→ Exercise requirements
Whenever "atoms" appears in a line, please copy that line from the data.

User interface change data
========================

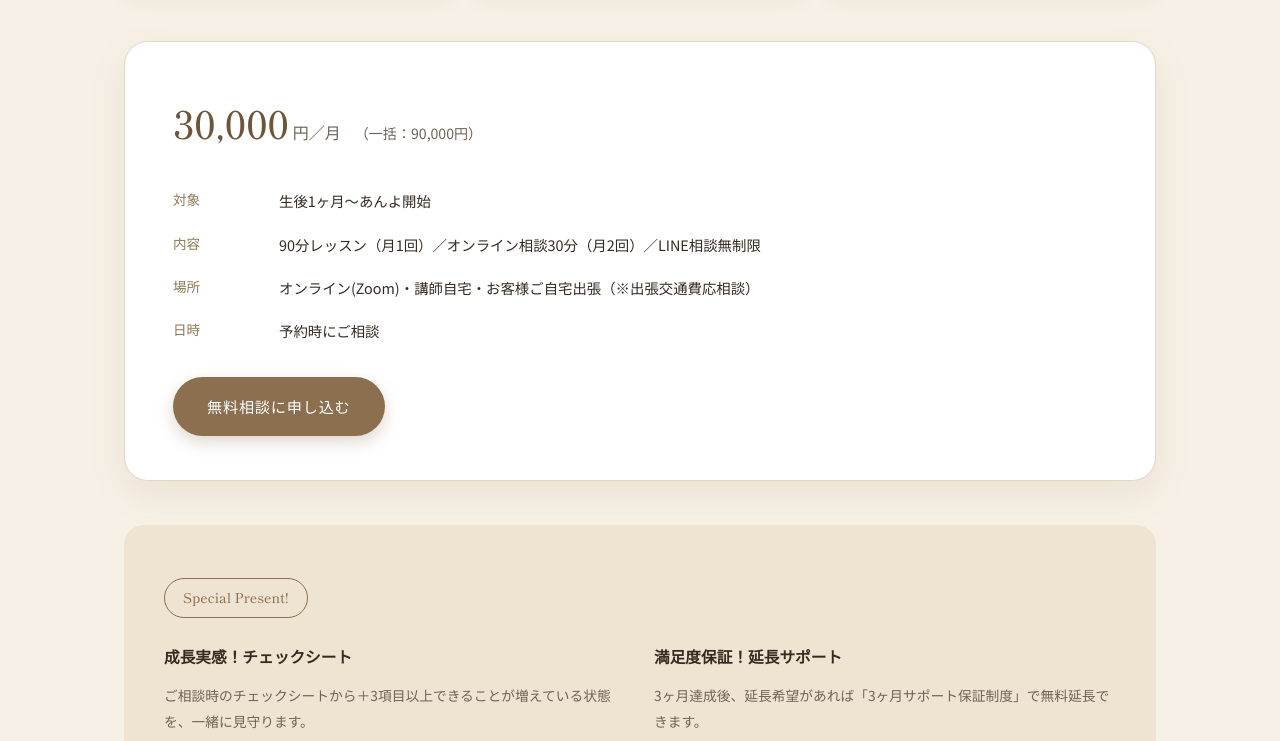
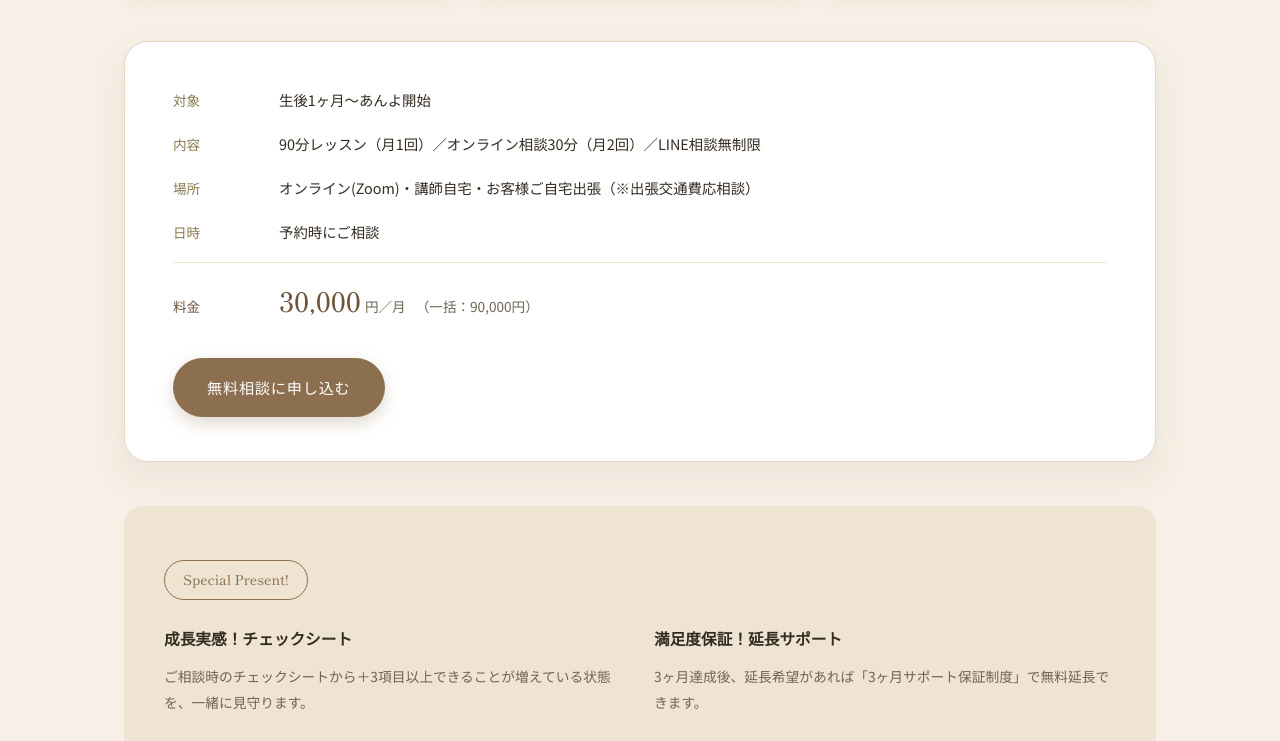
Before and after one commit to harkatogami-wq/lien-menu-lp, a plain HTML site: page index.html in a window 1280 px wide. Shown: the part 2677-3418 px from the top of the page. Drawn offline with Linux system fonts and the light colour scheme.

Commit message:
料金表示を日時の次の項目に移動
Co-Authored-By: Claude Sonnet 5 <noreply@anthropic.com>

```diff
--- a/index.html
+++ b/index.html
@@ -137,15 +137,12 @@
       </div>
 
       <div class="price-card">
-        <div class="price-card-head">
-          <span class="price-amount">30,000<small>円／月</small></span>
-          <span class="price-note">（一括：90,000円）</span>
-        </div>
         <dl class="price-detail">
           <div><dt>対象</dt><dd>生後1ヶ月〜あんよ開始</dd></div>
           <div><dt>内容</dt><dd>90分レッスン（月1回）／オンライン相談30分（月2回）／LINE相談無制限</dd></div>
           <div><dt>場所</dt><dd>オンライン(Zoom)・講師自宅・お客様ご自宅出張（※出張交通費応相談）</dd></div>
           <div><dt>日時</dt><dd>予約時にご相談</dd></div>
+          <div class="price-detail-price"><dt>料金</dt><dd><span class="price-amount">30,000<small>円／月</small></span><span class="price-note">（一括：90,000円）</span></dd></div>
         </dl>
         <a href="#contact" class="btn btn-primary" data-link="line">無料相談に申し込む</a>
       </div>
@@ -227,14 +224,12 @@
       </div>
 
       <div class="price-card">
-        <div class="price-card-head">
-          <span class="price-amount">12,000<small>円／回</small></span>
-        </div>
         <dl class="price-detail">
           <div><dt>対象</dt><dd>生後1ヶ月〜あんよ開始</dd></div>
           <div><dt>内容</dt><dd>現状や悩みのヒアリング／身体をつくるマッサージ／発達にあわせた遊びと環境設定／チャレンジシートのお渡し</dd></div>
           <div><dt>場所</dt><dd>オンライン(Zoom)・講師自宅・お客様ご自宅出張（※出張交通費応相談）</dd></div>
           <div><dt>日時</dt><dd>予約時にご相談</dd></div>
+          <div class="price-detail-price"><dt>料金</dt><dd><span class="price-amount">12,000<small>円／回</small></span></dd></div>
         </dl>
         <a href="#contact" class="btn btn-primary" data-link="line">無料相談に申し込む</a>
       </div>
@@ -296,14 +291,12 @@
       </div>
 
       <div class="price-card">
-        <div class="price-card-head">
-          <span class="price-amount">3,500<small>円／回</small></span>
-        </div>
         <dl class="price-detail">
           <div><dt>対象</dt><dd>生後1ヶ月〜あんよ開始</dd></div>
           <div><dt>内容</dt><dd>絵本の読み聞かせ／ふれあい遊び／オイルを使った全身のタッチケア／ママたちの交流会</dd></div>
           <div><dt>場所</dt><dd>オンライン(Zoom)・レンタルスペース・お客様ご自宅出張（※出張交通費応相談）</dd></div>
           <div><dt>日時</dt><dd>予約カレンダーをご確認ください</dd></div>
+          <div class="price-detail-price"><dt>料金</dt><dd><span class="price-amount">3,500<small>円／回</small></span></dd></div>
         </dl>
         <a href="#contact" class="btn btn-primary" data-link="line">レッスンに申し込む</a>
       </div>
--- a/style.css
+++ b/style.css
@@ -187,14 +187,16 @@ h1, h2, h3, h4 { font-family: var(--font-serif); font-weight: 600; margin: 0; co
   margin: 44px 0; box-shadow: 0 14px 36px rgba(140,111,78,0.1);
   border: 1px solid var(--tan);
 }
-.price-card-head { display: flex; align-items: baseline; gap: 14px; margin-bottom: 28px; flex-wrap: wrap; }
-.price-amount { font-family: var(--font-serif); font-size: 2.4rem; color: var(--brown-dark); }
-.price-amount small { font-family: var(--font-sans); font-size: 1rem; color: var(--ink-soft); margin-left: 4px; }
-.price-note { color: var(--ink-soft); font-size: 0.88rem; }
+.price-amount { font-family: var(--font-serif); font-size: 1.7rem; color: var(--brown-dark); }
+.price-amount small { font-family: var(--font-sans); font-size: 0.85rem; color: var(--ink-soft); margin-left: 4px; }
+.price-note { color: var(--ink-soft); font-size: 0.85rem; margin-left: 10px; }
 .price-detail { display: grid; gap: 16px; margin: 0 0 32px; }
-.price-detail div { display: grid; grid-template-columns: 90px 1fr; gap: 16px; }
+.price-detail div { display: grid; grid-template-columns: 90px 1fr; gap: 16px; align-items: baseline; }
 .price-detail dt { color: var(--olive); font-size: 0.85rem; }
 .price-detail dd { margin: 0; font-size: 0.9rem; color: var(--ink); }
+.price-detail-price { padding-top: 12px; border-top: 1px solid var(--tan-soft); }
+.price-detail-price dt { color: var(--brown-dark); font-weight: 500; }
+.price-detail-price dd { display: flex; align-items: baseline; flex-wrap: wrap; }
 
 .present-box {
   background: var(--tan-soft); border-radius: 20px; padding: 40px; margin: 44px 0;
```
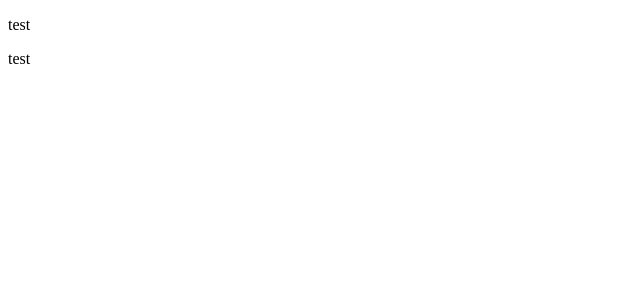
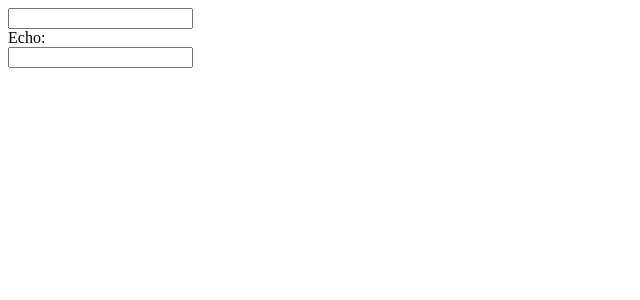
Before and after one commit to high-g/recoil, a React (Create React App) app in the folder recoil-ts/: page / in a window 1280 px wide. Shown: the top 300 px of the page, without its empty margins (0-640 px from the left). Built offline with nearby package versions, Linux system fonts and the light colour scheme.

Commit message:
feat: recoil設定, useRecoilState

```diff
--- a/recoil-ts/src/App.tsx
+++ b/recoil-ts/src/App.tsx
@@ -1,11 +1,11 @@
 import React from 'react'
 import { RecoilRoot } from 'recoil'
+import CharacterCounter from './components/CharacterCounter'
 
-function App() {
+const App: React.FC = () => {
   return (
     <RecoilRoot>
-      <p>test</p>
-      <p>test</p>
+      <CharacterCounter />
     </RecoilRoot>
   )
 }
--- /dev/null
+++ b/recoil-ts/src/components/CharacterCount.tsx
@@ -0,0 +1,11 @@
+import React from 'react'
+
+const CharacterCount: React.FC = () => {
+  return (
+    <div>
+      <input type="text" />
+    </div>
+  )
+}
+
+export default CharacterCount
--- /dev/null
+++ b/recoil-ts/src/components/CharacterCounter.tsx
@@ -0,0 +1,14 @@
+import React from 'react'
+import TextInput from './TextInput'
+import CharacterCount from './CharacterCount'
+
+const CharacterCounter: React.FC = () => {
+  return (
+    <div>
+      <TextInput />
+      <CharacterCount />
+    </div>
+  )
+}
+
+export default CharacterCounter
--- /dev/null
+++ b/recoil-ts/src/components/TextInput.tsx
@@ -0,0 +1,21 @@
+import React from 'react'
+import { useRecoilState } from 'recoil'
+import { textState } from '../globalStates/atoms/textState'
+
+const TextInput: React.FC = () => {
+  const [text, setText] = useRecoilState(textState)
+
+  const onChange = (event: React.FormEvent<HTMLInputElement>) => {
+    setText(event.currentTarget.value)
+  }
+
+  return (
+    <div>
+      <input type="text" value={text} onChange={onChange} />
+      <br />
+      Echo: {text}
+    </div>
+  )
+}
+
+export default TextInput
```
Also changed, not shown: recoil-ts/src/atom.d.ts (added), recoil-ts/src/globalStates/atoms/textState.ts (renamed from recoil-ts/src/globalStates/atoms/todoState.ts).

========================

→ Your response
+import { textState } from '../globalStates/atoms/textState'
Also changed, not shown: recoil-ts/src/atom.d.ts (added), recoil-ts/src/globalStates/atoms/textState.ts (renamed from recoil-ts/src/globalStates/atoms/todoState.ts).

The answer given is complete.